◆ **ABOUT THIS TASK**
Once the records have been read, set every one down as it stands.

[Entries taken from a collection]
━━━━
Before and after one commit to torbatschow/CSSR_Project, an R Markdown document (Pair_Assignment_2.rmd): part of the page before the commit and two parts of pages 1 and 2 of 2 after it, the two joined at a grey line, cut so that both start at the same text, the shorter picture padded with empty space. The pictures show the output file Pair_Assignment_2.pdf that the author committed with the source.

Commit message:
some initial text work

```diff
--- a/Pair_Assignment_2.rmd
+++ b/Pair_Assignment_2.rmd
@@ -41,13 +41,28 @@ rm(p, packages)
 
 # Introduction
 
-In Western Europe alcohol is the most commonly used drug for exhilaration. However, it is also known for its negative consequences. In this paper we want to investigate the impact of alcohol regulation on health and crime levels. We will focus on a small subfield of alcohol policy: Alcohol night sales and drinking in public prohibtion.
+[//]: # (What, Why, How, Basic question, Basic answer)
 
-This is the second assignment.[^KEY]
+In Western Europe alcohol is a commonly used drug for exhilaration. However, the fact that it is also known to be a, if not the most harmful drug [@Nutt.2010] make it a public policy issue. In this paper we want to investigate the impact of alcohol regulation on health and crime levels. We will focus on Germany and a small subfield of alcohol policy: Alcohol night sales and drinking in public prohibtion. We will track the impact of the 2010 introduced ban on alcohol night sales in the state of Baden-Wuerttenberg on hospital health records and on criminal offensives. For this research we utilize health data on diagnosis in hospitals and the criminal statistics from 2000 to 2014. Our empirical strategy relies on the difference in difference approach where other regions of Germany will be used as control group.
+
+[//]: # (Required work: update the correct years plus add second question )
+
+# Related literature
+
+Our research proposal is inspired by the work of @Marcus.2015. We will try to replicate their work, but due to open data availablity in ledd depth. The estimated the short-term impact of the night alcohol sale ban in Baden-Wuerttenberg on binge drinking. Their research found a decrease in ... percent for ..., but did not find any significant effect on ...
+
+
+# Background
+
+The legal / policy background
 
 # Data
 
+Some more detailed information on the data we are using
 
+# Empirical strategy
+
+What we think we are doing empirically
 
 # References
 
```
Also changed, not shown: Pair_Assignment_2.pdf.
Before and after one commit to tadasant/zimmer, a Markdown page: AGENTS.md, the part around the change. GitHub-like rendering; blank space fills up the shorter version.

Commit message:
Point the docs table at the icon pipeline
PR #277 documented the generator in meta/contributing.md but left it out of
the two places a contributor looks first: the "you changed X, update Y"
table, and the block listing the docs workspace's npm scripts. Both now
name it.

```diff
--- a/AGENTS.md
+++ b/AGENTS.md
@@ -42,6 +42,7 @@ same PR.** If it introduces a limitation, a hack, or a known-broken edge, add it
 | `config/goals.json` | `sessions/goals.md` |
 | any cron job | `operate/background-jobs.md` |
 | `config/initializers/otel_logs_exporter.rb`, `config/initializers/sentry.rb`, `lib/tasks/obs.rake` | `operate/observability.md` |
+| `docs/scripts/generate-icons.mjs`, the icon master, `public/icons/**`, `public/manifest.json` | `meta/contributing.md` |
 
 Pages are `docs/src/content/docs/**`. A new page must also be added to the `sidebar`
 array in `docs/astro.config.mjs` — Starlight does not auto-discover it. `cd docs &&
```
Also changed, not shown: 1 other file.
━━━━
◆ **PROBLEM SOLUTION**
Before and after one commit to torbatschow/CSSR_Project, an R Markdown document (Pair_Assignment_2.rmd): part of the page before the commit and two parts of pages 1 and 2 of 2 after it, the two joined at a grey line, cut so that both start at the same text, the shorter picture padded with empty space. The pictures show the output file Pair_Assignment_2.pdf that the author committed with the source.

Commit message:
some initial text work

```diff
--- a/Pair_Assignment_2.rmd
+++ b/Pair_Assignment_2.rmd
@@ -41,13 +41,28 @@ rm(p, packages)
 
 # Introduction
 
-In Western Europe alcohol is the most commonly used drug for exhilaration. However, it is also known for its negative consequences. In this paper we want to investigate the impact of alcohol regulation on health and crime levels. We will focus on a small subfield of alcohol policy: Alcohol night sales and drinking in public prohibtion.
+[//]: # (What, Why, How, Basic question, Basic answer)
 
-This is the second assignment.[^KEY]
+In Western Europe alcohol is a commonly used drug for exhilaration. However, the fact that it is also known to be a, if not the most harmful drug [@Nutt.2010] make it a public policy issue. In this paper we want to investigate the impact of alcohol regulation on health and crime levels. We will focus on Germany and a small subfield of alcohol policy: Alcohol night sales and drinking in public prohibtion. We will track the impact of the 2010 introduced ban on alcohol night sales in the state of Baden-Wuerttenberg on hospital health records and on criminal offensives. For this research we utilize health data on diagnosis in hospitals and the criminal statistics from 2000 to 2014. Our empirical strategy relies on the difference in difference approach where other regions of Germany will be used as control group.
+
+[//]: # (Required work: update the correct years plus add second question )
+
+# Related literature
+
+Our research proposal is inspired by the work of @Marcus.2015. We will try to replicate their work, but due to open data availablity in ledd depth. The estimated the short-term impact of the night alcohol sale ban in Baden-Wuerttenberg on binge drinking. Their research found a decrease in ... percent for ..., but did not find any significant effect on ...
+
+
+# Background
+
+The legal / policy background
 
 # Data
 
+Some more detailed information on the data we are using
 
+# Empirical strategy
+
+What we think we are doing empirically
 
 # References
 
```
Also changed, not shown: Pair_Assignment_2.pdf.
Before and after one commit to tadasant/zimmer, a Markdown page: AGENTS.md, the part around the change. GitHub-like rendering; blank space fills up the shorter version.

Commit message:
Point the docs table at the icon pipeline
PR #277 documented the generator in meta/contributing.md but left it out of
the two places a contributor looks first: the "you changed X, update Y"
table, and the block listing the docs workspace's npm scripts. Both now
name it.

```diff
--- a/AGENTS.md
+++ b/AGENTS.md
@@ -42,6 +42,7 @@ same PR.** If it introduces a limitation, a hack, or a known-broken edge, add it
 | `config/goals.json` | `sessions/goals.md` |
 | any cron job | `operate/background-jobs.md` |
 | `config/initializers/otel_logs_exporter.rb`, `config/initializers/sentry.rb`, `lib/tasks/obs.rake` | `operate/observability.md` |
+| `docs/scripts/generate-icons.mjs`, the icon master, `public/icons/**`, `public/manifest.json` | `meta/contributing.md` |
 
 Pages are `docs/src/content/docs/**`. A new page must also be added to the `sidebar`
 array in `docs/astro.config.mjs` — Starlight does not auto-discover it. `cd docs &&
```
Also changed, not shown: 1 other file.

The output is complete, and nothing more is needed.